START Dataset records

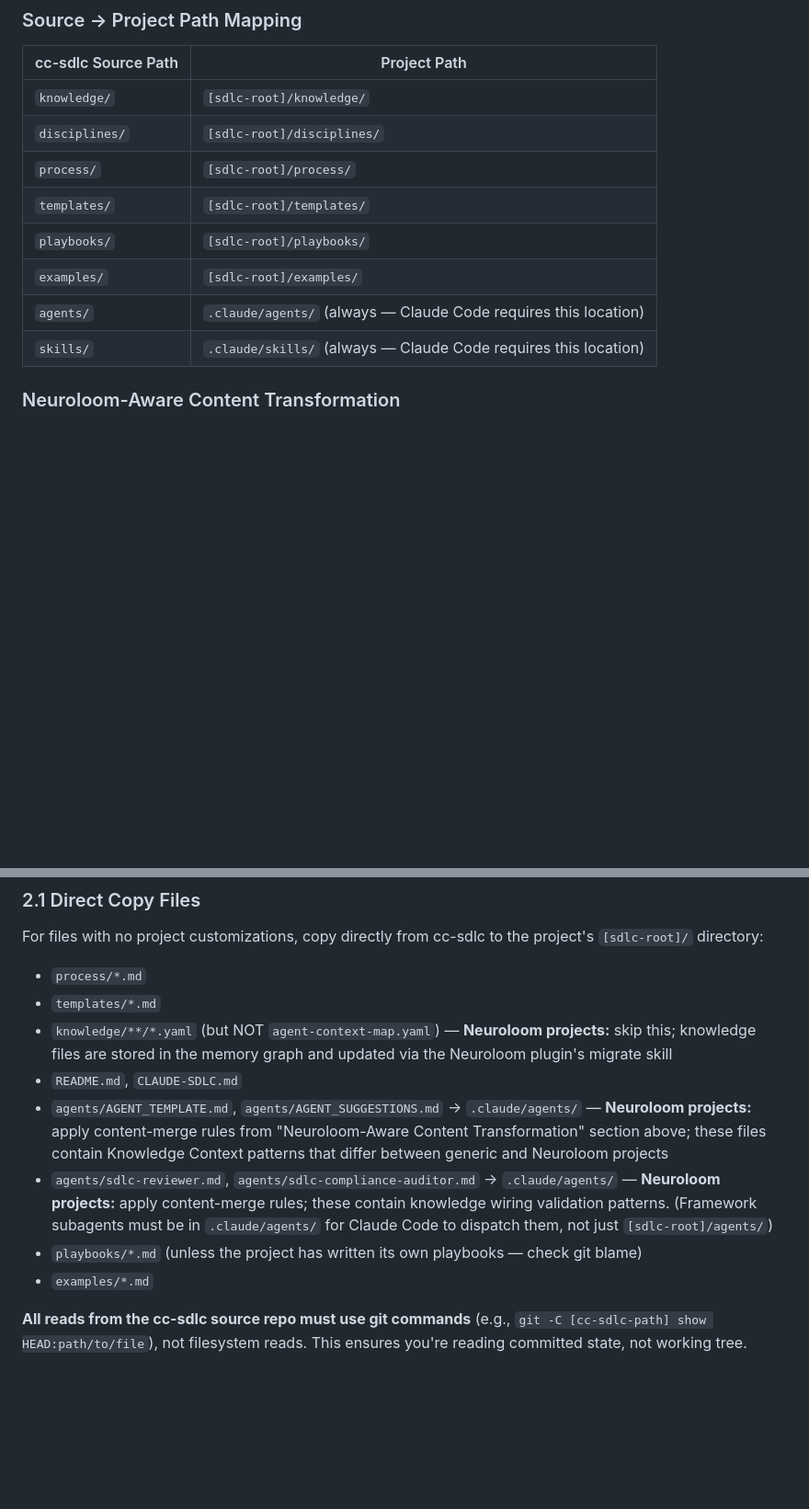
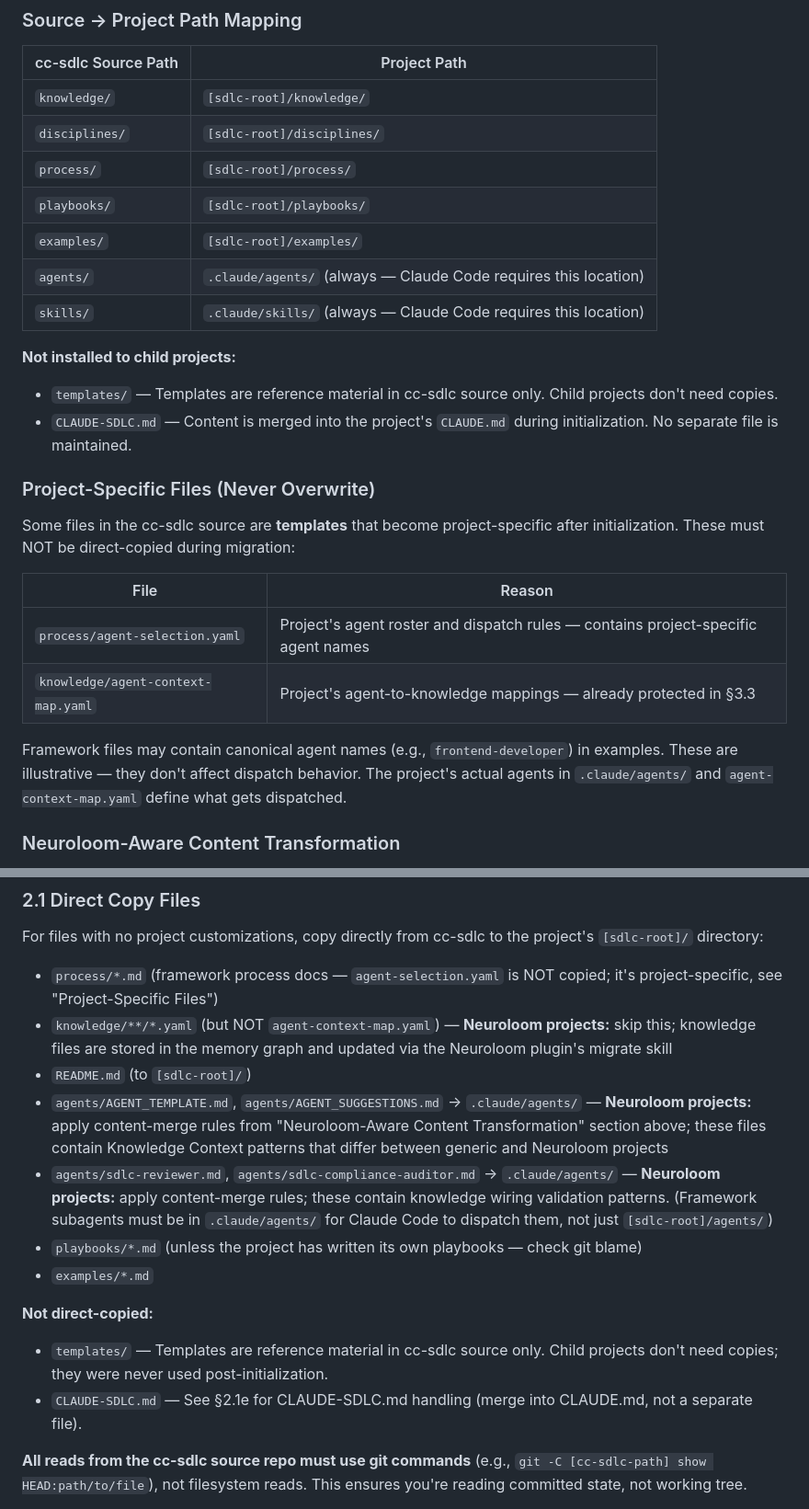
Before and after one commit to Inpacchi/cc-sdlc, a Markdown page: skills/sdlc-migrate/SKILL.md, 2 parts joined by grey strips. Shown at 92% size. Rendered like a GitHub page; blank space fills up the shorter version.

```diff
--- a/skills/sdlc-migrate/SKILL.md
+++ b/skills/sdlc-migrate/SKILL.md
@@ -99,11 +99,25 @@ Throughout this migration, apply these transformations when copying or merging c
 | `knowledge/` | `[sdlc-root]/knowledge/` |
 | `disciplines/` | `[sdlc-root]/disciplines/` |
 | `process/` | `[sdlc-root]/process/` |
-| `templates/` | `[sdlc-root]/templates/` |
 | `playbooks/` | `[sdlc-root]/playbooks/` |
 | `examples/` | `[sdlc-root]/examples/` |
 | `agents/` | `.claude/agents/` (always — Claude Code requires this location) |
 | `skills/` | `.claude/skills/` (always — Claude Code requires this location) |
+
+**Not installed to child projects:**
+- `templates/` — Templates are reference material in cc-sdlc source only. Child projects don't need copies.
+- `CLAUDE-SDLC.md` — Content is merged into the project's `CLAUDE.md` during initialization. No separate file is maintained.
+
+### Project-Specific Files (Never Overwrite)
+
+Some files in the cc-sdlc source are **templates** that become project-specific after initialization. These must NOT be direct-copied during migration:
+
+| File | Reason |
+|------|--------|
+| `process/agent-selection.yaml` | Project's agent roster and dispatch rules — contains project-specific agent names |
+| `knowledge/agent-context-map.yaml` | Project's agent-to-knowledge mappings — already protected in §3.3 |
+
+Framework files may contain canonical agent names (e.g., `frontend-developer`) in examples. These are illustrative — they don't affect dispatch behavior. The project's actual agents in `.claude/agents/` and `agent-context-map.yaml` define what gets dispatched.
 
 ### Neuroloom-Aware Content Transformation
 
@@ -240,14 +255,17 @@ This migration skill is responsible for **consuming** markers: extracting, prese
 
 For files with no project customizations, copy directly from cc-sdlc to the project's `[sdlc-root]/` directory:
 
-- `process/*.md`
-- `templates/*.md`
+- `process/*.md` (framework process docs — `agent-selection.yaml` is NOT copied; it's project-specific, see "Project-Specific Files")
 - `knowledge/**/*.yaml` (but NOT `agent-context-map.yaml`) — **Neuroloom projects:** skip this; knowledge files are stored in the memory graph and updated via the Neuroloom plugin's migrate skill
-- `README.md`, `CLAUDE-SDLC.md`
+- `README.md` (to `[sdlc-root]/`)
 - `agents/AGENT_TEMPLATE.md`, `agents/AGENT_SUGGESTIONS.md` → `.claude/agents/` — **Neuroloom projects:** apply content-merge rules from "Neuroloom-Aware Content Transformation" section above; these files contain Knowledge Context patterns that differ between generic and Neuroloom projects
 - `agents/sdlc-reviewer.md`, `agents/sdlc-compliance-auditor.md` → `.claude/agents/` — **Neuroloom projects:** apply content-merge rules; these contain knowledge wiring validation patterns. (Framework subagents must be in `.claude/agents/` for Claude Code to dispatch them, not just `[sdlc-root]/agents/`)
 - `playbooks/*.md` (unless the project has written its own playbooks — check git blame)
 - `examples/*.md`
+
+**Not direct-copied:**
+- `templates/` — Templates are reference material in cc-sdlc source only. Child projects don't need copies; they were never used post-initialization.
+- `CLAUDE-SDLC.md` — See §2.1e for CLAUDE-SDLC.md handling (merge into CLAUDE.md, not a separate file).
 
 **All reads from the cc-sdlc source repo must use git commands** (e.g., `git -C [cc-sdlc-path] show HEAD:path/to/file`), not filesystem reads. This ensures you're reading committed state, not working tree.
 
```
Also changed, not shown: other parts of skills/sdlc-migrate/SKILL.md (+50 -3 lines), skills/sdlc-initialize/SKILL.md (+10 -8 lines).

END Dataset records

What you are asked to do: Find the word "Code" in the material, then list each line that holds it.

Task output:
 | `agents/` | `.claude/agents/` (always — Claude Code requires this location) |
 | `skills/` | `.claude/skills/` (always — Claude Code requires this location) |
 - `agents/sdlc-reviewer.md`, `agents/sdlc-compliance-auditor.md` → `.claude/agents/` — **Neuroloom projects:** apply content-merge rules; these contain knowledge wiring validation patterns. (Framework subagents must be in `.claude/agents/` for Claude Code to dispatch them, not just `[sdlc-root]/agents/`)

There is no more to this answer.